▶ YOUR INSTRUCTIONS:
The entries are to be duplicated exactly, though any picture in them must be omitted.

Stored items
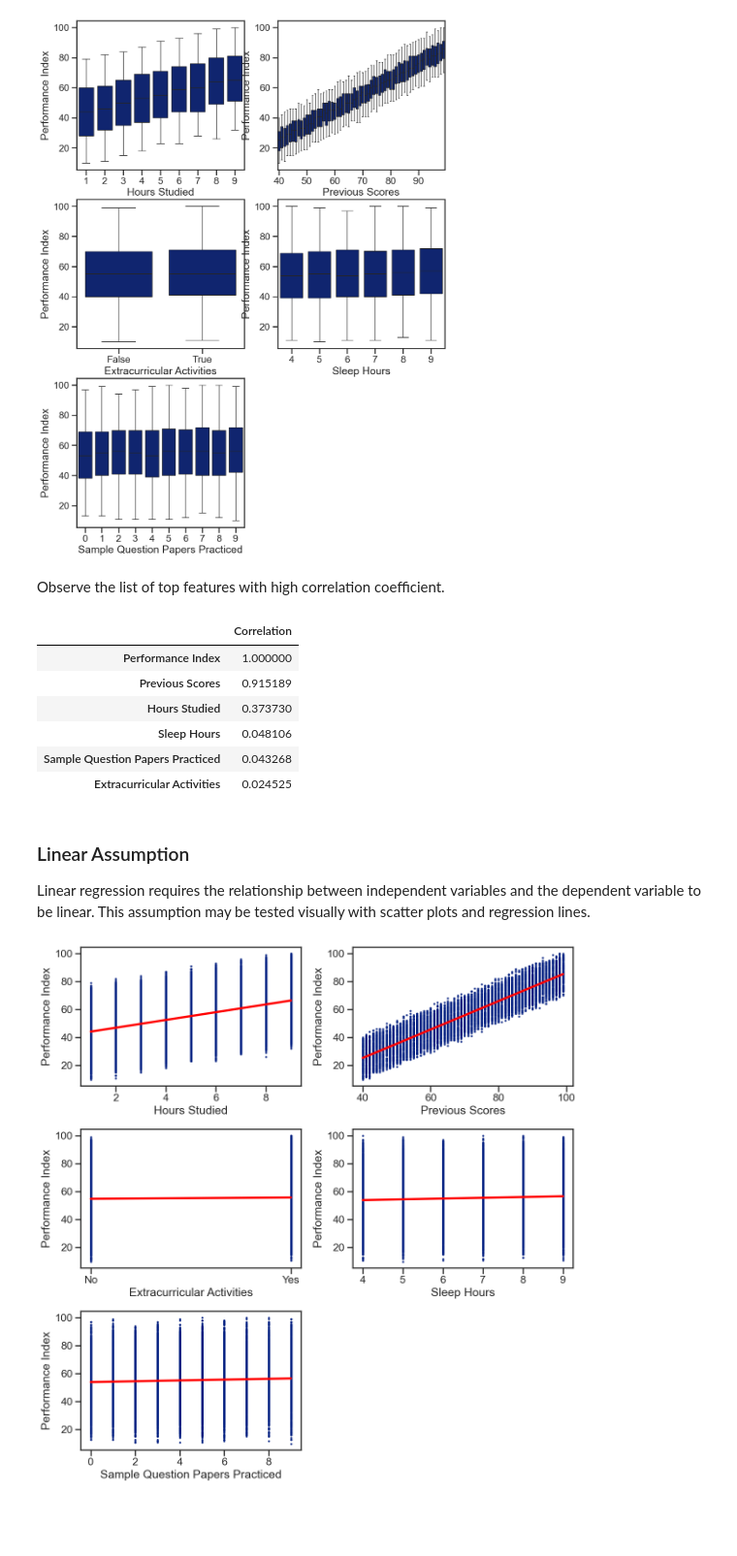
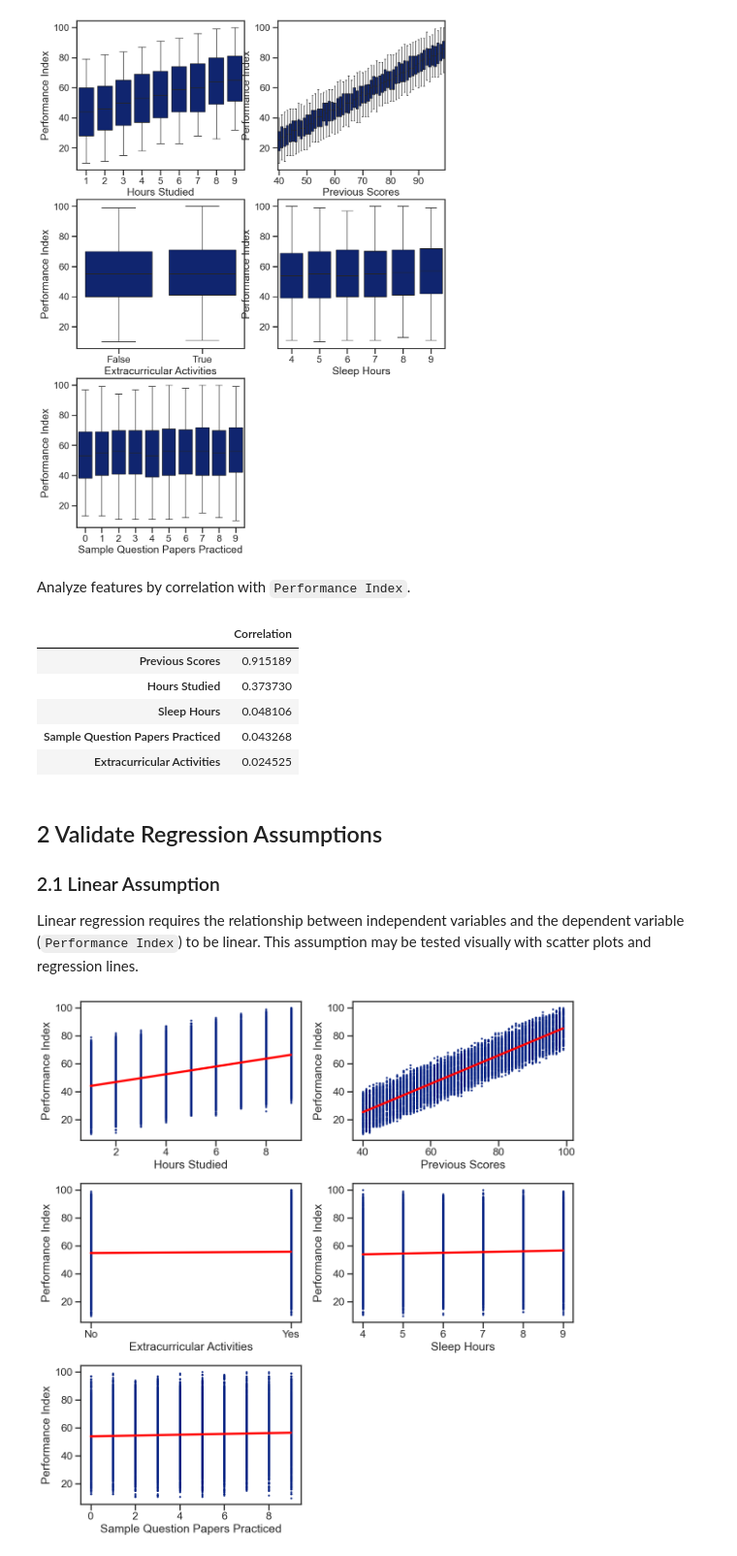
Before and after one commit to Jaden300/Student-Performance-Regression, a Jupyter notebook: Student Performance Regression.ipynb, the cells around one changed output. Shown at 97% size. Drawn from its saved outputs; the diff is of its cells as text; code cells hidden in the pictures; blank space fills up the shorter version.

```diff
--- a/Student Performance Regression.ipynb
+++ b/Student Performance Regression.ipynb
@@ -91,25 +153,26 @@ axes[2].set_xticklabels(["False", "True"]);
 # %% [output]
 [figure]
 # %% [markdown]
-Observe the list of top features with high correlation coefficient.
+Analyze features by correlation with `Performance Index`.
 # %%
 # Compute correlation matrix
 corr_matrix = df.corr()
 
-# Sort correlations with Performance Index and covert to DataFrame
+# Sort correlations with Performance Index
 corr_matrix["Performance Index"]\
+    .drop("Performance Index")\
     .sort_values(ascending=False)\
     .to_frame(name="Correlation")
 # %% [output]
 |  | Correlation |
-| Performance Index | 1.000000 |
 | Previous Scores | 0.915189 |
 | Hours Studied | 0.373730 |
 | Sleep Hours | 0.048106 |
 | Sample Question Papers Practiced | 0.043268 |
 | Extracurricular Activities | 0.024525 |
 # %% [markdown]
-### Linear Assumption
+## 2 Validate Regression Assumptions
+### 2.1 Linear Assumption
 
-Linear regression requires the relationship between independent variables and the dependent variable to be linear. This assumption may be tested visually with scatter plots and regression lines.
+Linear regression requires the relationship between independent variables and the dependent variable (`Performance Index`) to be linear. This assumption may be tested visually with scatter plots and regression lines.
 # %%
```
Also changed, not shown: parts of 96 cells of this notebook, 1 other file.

▶ FINAL ANSWER:
Before and after one commit to Jaden300/Student-Performance-Regression, a Jupyter notebook: Student Performance Regression.ipynb, the cells around one changed output. Shown at 97% size. Drawn from its saved outputs; the diff is of its cells as text; code cells hidden in the pictures; blank space fills up the shorter version.

```diff
--- a/Student Performance Regression.ipynb
+++ b/Student Performance Regression.ipynb
@@ -91,25 +153,26 @@ axes[2].set_xticklabels(["False", "True"]);
 # %% [output]
 [figure]
 # %% [markdown]
-Observe the list of top features with high correlation coefficient.
+Analyze features by correlation with `Performance Index`.
 # %%
 # Compute correlation matrix
 corr_matrix = df.corr()
 
-# Sort correlations with Performance Index and covert to DataFrame
+# Sort correlations with Performance Index
 corr_matrix["Performance Index"]\
+    .drop("Performance Index")\
     .sort_values(ascending=False)\
     .to_frame(name="Correlation")
 # %% [output]
 |  | Correlation |
-| Performance Index | 1.000000 |
 | Previous Scores | 0.915189 |
 | Hours Studied | 0.373730 |
 | Sleep Hours | 0.048106 |
 | Sample Question Papers Practiced | 0.043268 |
 | Extracurricular Activities | 0.024525 |
 # %% [markdown]
-### Linear Assumption
+## 2 Validate Regression Assumptions
+### 2.1 Linear Assumption
 
-Linear regression requires the relationship between independent variables and the dependent variable to be linear. This assumption may be tested visually with scatter plots and regression lines.
+Linear regression requires the relationship between independent variables and the dependent variable (`Performance Index`) to be linear. This assumption may be tested visually with scatter plots and regression lines.
 # %%
```
Also changed, not shown: parts of 96 cells of this notebook, 1 other file.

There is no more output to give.